(Detected change data)
....................

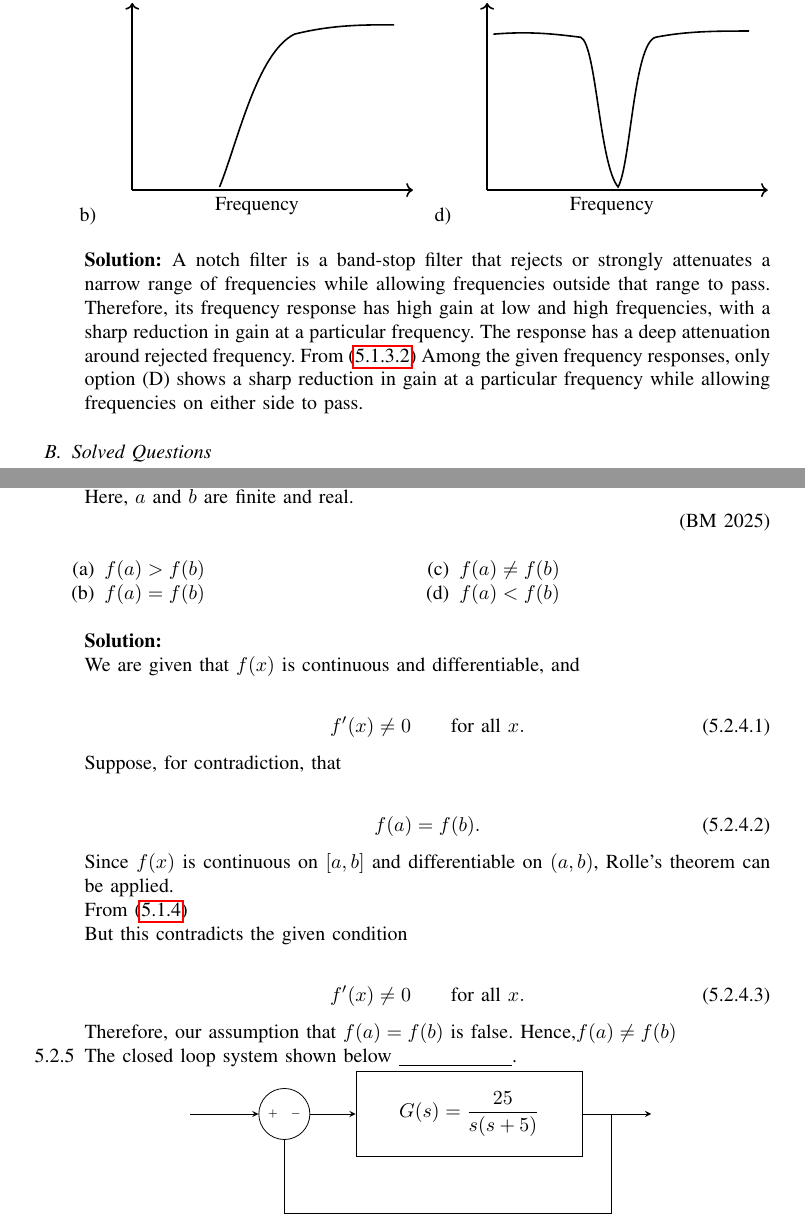
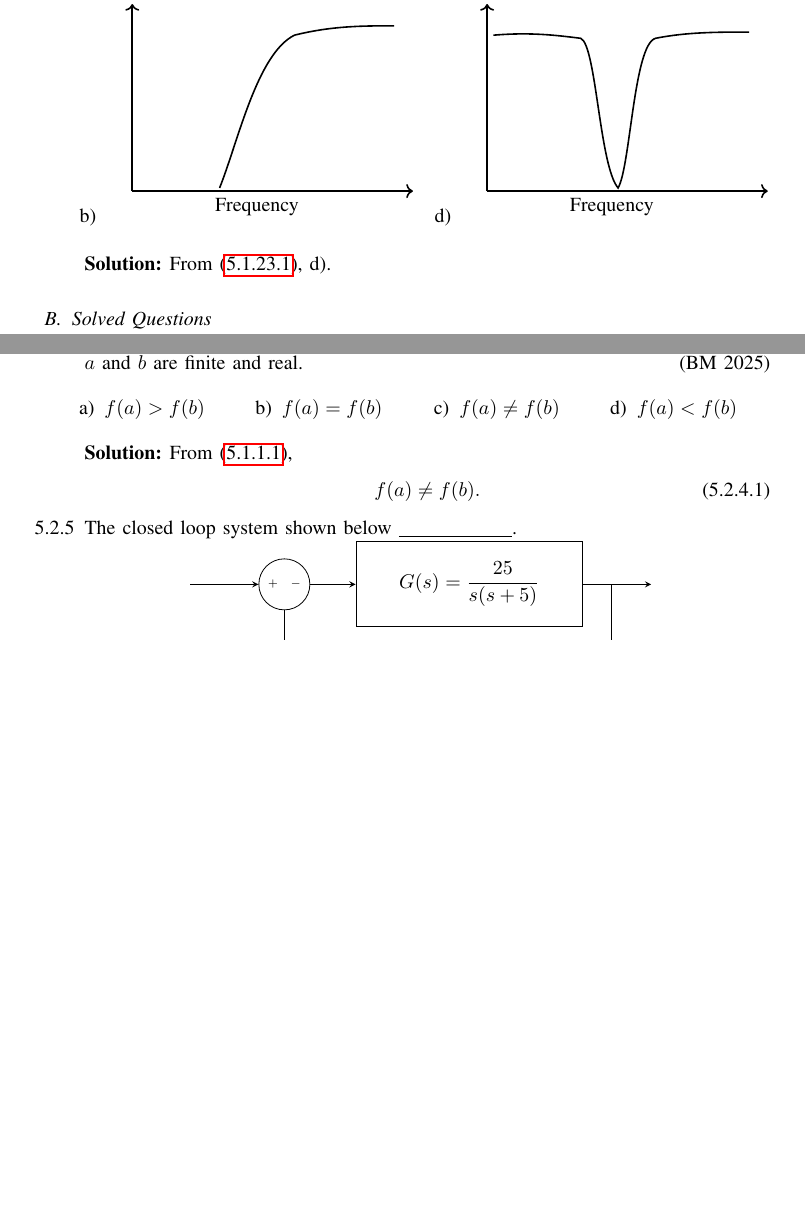
Before and after one commit to Anvidha-reddy/BM-GATE-2025, a LaTeX paper (main.tex, which reads chapters/Bm-2025.tex, chapters/bm-2025-formulae.tex): two parts of pages 34 and 36 of 65 before the commit and two parts of pages 33 and 35 of 64 after it, joined at a grey line, cut so that both start at the same text, the shorter picture padded with empty space. The pictures show the PDF file main.pdf that the author committed with the source.

Commit message:
rolle theorem done

```diff
--- a/chapters/Bm-2025.tex
+++ b/chapters/Bm-2025.tex
@@ -221,26 +204,0 @@ Here, $a$ and $b$ are finite and real.
-\solution
-
-\noindent We are given that $f(x)$ is continuous and differentiable, and
-
-\begin{align}
-f'(x) \neq 0 \qquad \text{for all } x.
-\end{align}
-
-Suppose, for contradiction, that
-
-\begin{align}
-f(a) = f(b).
-\end{align}
-
-\noindent Since $f(x)$ is continuous on $[a,b]$ and differentiable on $(a,b)$,
-\noindent Rolle's theorem can be applied.
-
-From \eqref{rolle's}
-
-But this contradicts the given condition
-
-\begin{align}
-f'(x)\neq0 \qquad \text{for all }x.
-\end{align}
-
-\noindent Therefore, our assumption that $f(a)=f(b)$ is false. Hence,$f(a)\neq f(b)$
@@ -248,7 +209,7 @@ f'(x)\neq0 \qquad \text{for all }x.
+\end{align}
 % =========================================================
 % QUESTION 6
 % =========================================================
-
 \item The closed loop system shown below
 \underline{\hspace{2cm}}.
 
--- a/chapters/bm-2025-formulae.tex
+++ b/chapters/bm-2025-formulae.tex
@@ -32,3 +27,0 @@ a rejected frequency $\omega_0$, while passing frequencies away from
-it:
-
-\begin{align}
@@ -40 +27,0 @@ it:
-\item Rolle's Theorem \label{rolle's}
@@ -49,6 +36,5 @@ $f(a)=f(b)$, then
-Contrapositive form: if $f'(x)\neq 0$ for all $x$, then
-$f(a)\neq f(b)$ for $a\neq b$.
-
+%Contrapositive form: if $f'(x)\neq 0$ for all $x$, then
+%$f(a)\neq f(b)$ for $a\neq b$.
 % =========================================================
 \item Standard Second-Order System / Closed-Loop Transfer Function
 
@@ -842,15 +838,7 @@ response of a notch filter?
 % SOLUTION
 % =========================================================
 \solution
-A notch filter is a band-stop filter that rejects or strongly
-attenuates a narrow range of frequencies while allowing frequencies
-outside that range to pass.
-Therefore, its frequency response has high gain at low and high
-frequencies, with a sharp reduction in gain at a particular frequency.
-The response has a deep attenuation around rejected frequency.
-From \eqref{freq}
-Among the given frequency responses, only option d) shows a sharp
-reduction in gain at a particular frequency while allowing frequencies
-on either side to pass.
+From \eqref{eq:notch},
+d).
 \end{enumerate}
 %\end{document}
```
Also changed, not shown: main.pdf, chapters/Bm-2025.tex (31 more changed lines), chapters/bm-2025-formulae.tex (29 more changed lines), 4 other files.
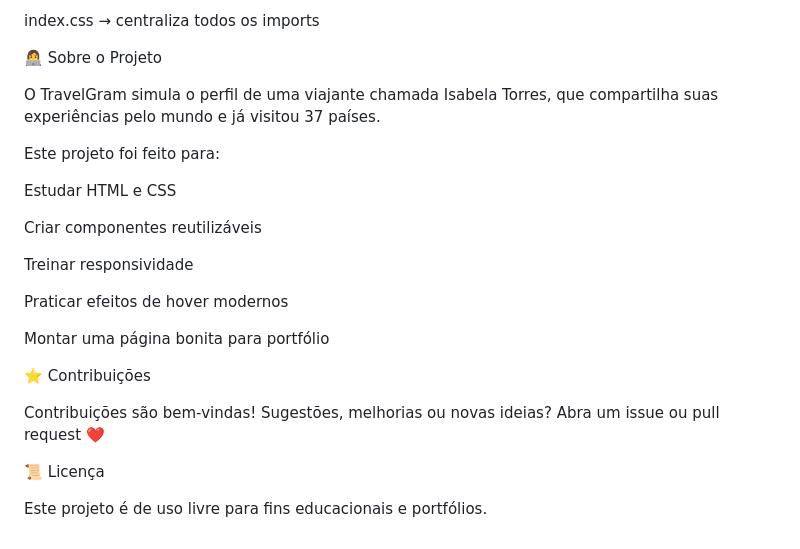
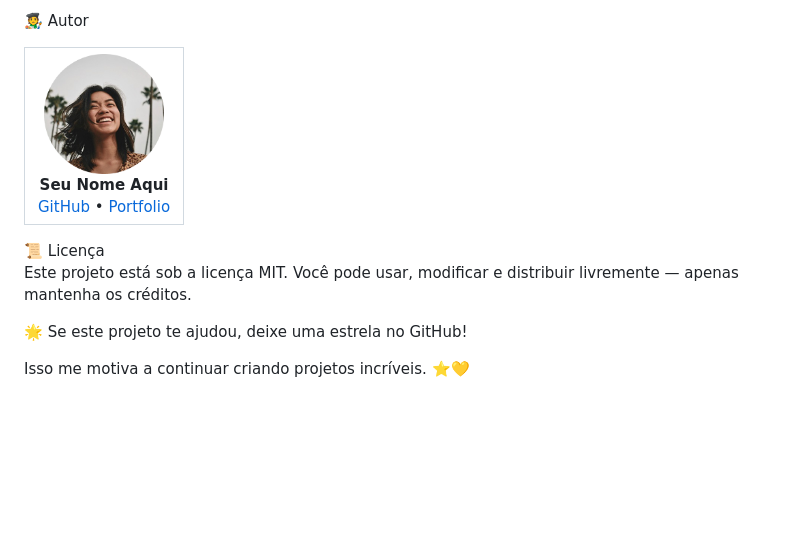
Before and after one commit to Andresilvadev-br/projeto-perfil-turistico, a Markdown page: README.md, the part around one of its changes. Drawn GitHub-style; blank space fills up the shorter version.

```diff
--- a/README.md
+++ b/README.md
@@ -111,28 +120,11 @@ footer.css → rodapé
 
-index.css → centraliza todos os imports
-
-👩‍💻 Sobre o Projeto
-
-O TravelGram simula o perfil de uma viajante chamada Isabela Torres, que compartilha suas experiências pelo mundo e já visitou 37 países.
-
-Este projeto foi feito para:
-
-Estudar HTML e CSS
-
-Criar componentes reutilizáveis
-
-Treinar responsividade
-
-Praticar efeitos de hover modernos
-
-Montar uma página bonita para portfólio
-
-⭐ Contribuições
-
-Contribuições são bem-vindas!
-Sugestões, melhorias ou novas ideias?
-Abra um issue ou pull request ❤️
-
+🧑‍🎨 Autor
+<table> <tr> <td align="center"> <img src="assets/Profile pic.png" width="120px" style="border-radius:50%"> <br> <strong>Seu Nome Aqui</strong> <br> <a href="https://github.com/seu-usuario">GitHub</a> • <a href="#">Portfolio</a> </td> </tr> </table>
 📜 Licença
 
-Este projeto é de uso livre para fins educacionais e portfólios.
+Este projeto está sob a licença MIT.
+Você pode usar, modificar e distribuir livremente — apenas mantenha os créditos.
+
+🌟 Se este projeto te ajudou, deixe uma estrela no GitHub!
+
+Isso me motiva a continuar criando projetos incríveis. ⭐💛
```
Also changed, not shown: other parts of README.md (+64 -55 lines).
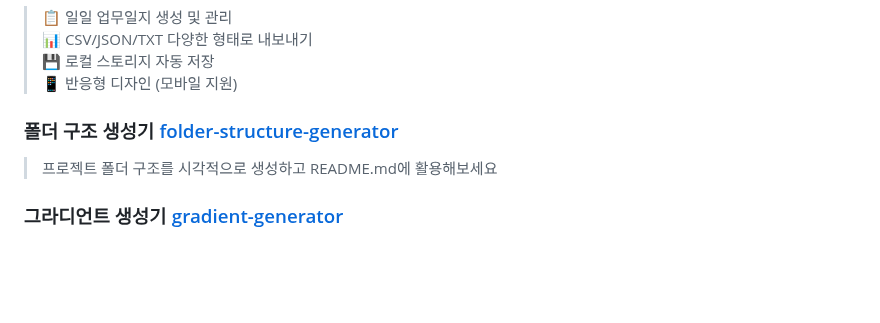
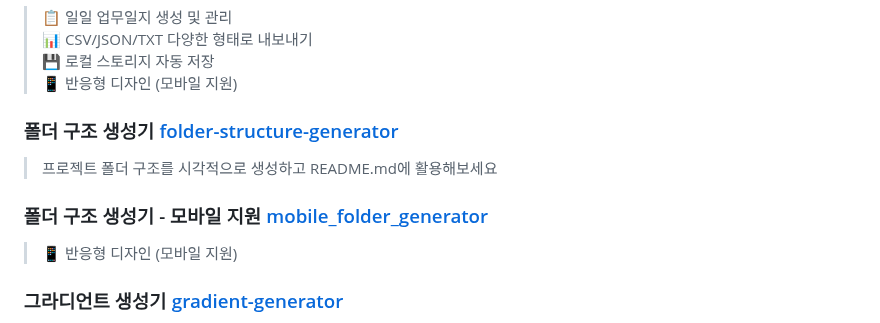
Before and after one commit to minaverse-dev/minaverse-dev, a Markdown page: README.md, the part around the change. Rendered like a GitHub page; folded sections open; blank space fills up the shorter version.

```diff
--- a/README.md
+++ b/README.md
@@ -122,6 +122,9 @@ Beauty + Technology + Design = ✨
 ### 폴더 구조 생성기 [folder-structure-generator](https://jade-rabanadas-6d1bd1.netlify.app/)
 > 프로젝트 폴더 구조를 시각적으로 생성하고 README.md에 활용해보세요
 
+### 폴더 구조 생성기 - 모바일 지원 [mobile_folder_generator](https://silly-pixie-861ed1.netlify.app/)
+> 📱 반응형 디자인 (모바일 지원)
+
 ### 그라디언트 생성기 [gradient-generator](https://earnest-swan-d91f0d.netlify.app/)
 > 🎨 색상 추출 기능
 > 🪄 컬러 커스터마이징이 가능한 그라디언트 생성기입니다.
```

....................

From the entries, report every line in which the string "noindent" occurs.

--- SOLUTION FOR THIS EXERCISE ---
-\noindent We are given that $f(x)$ is continuous and differentiable, and
-\noindent Since $f(x)$ is continuous on $[a,b]$ and differentiable on $(a,b)$,
-\noindent Rolle's theorem can be applied.
-\noindent Therefore, our assumption that $f(a)=f(b)$ is false. Hence,$f(a)\neq f(b)$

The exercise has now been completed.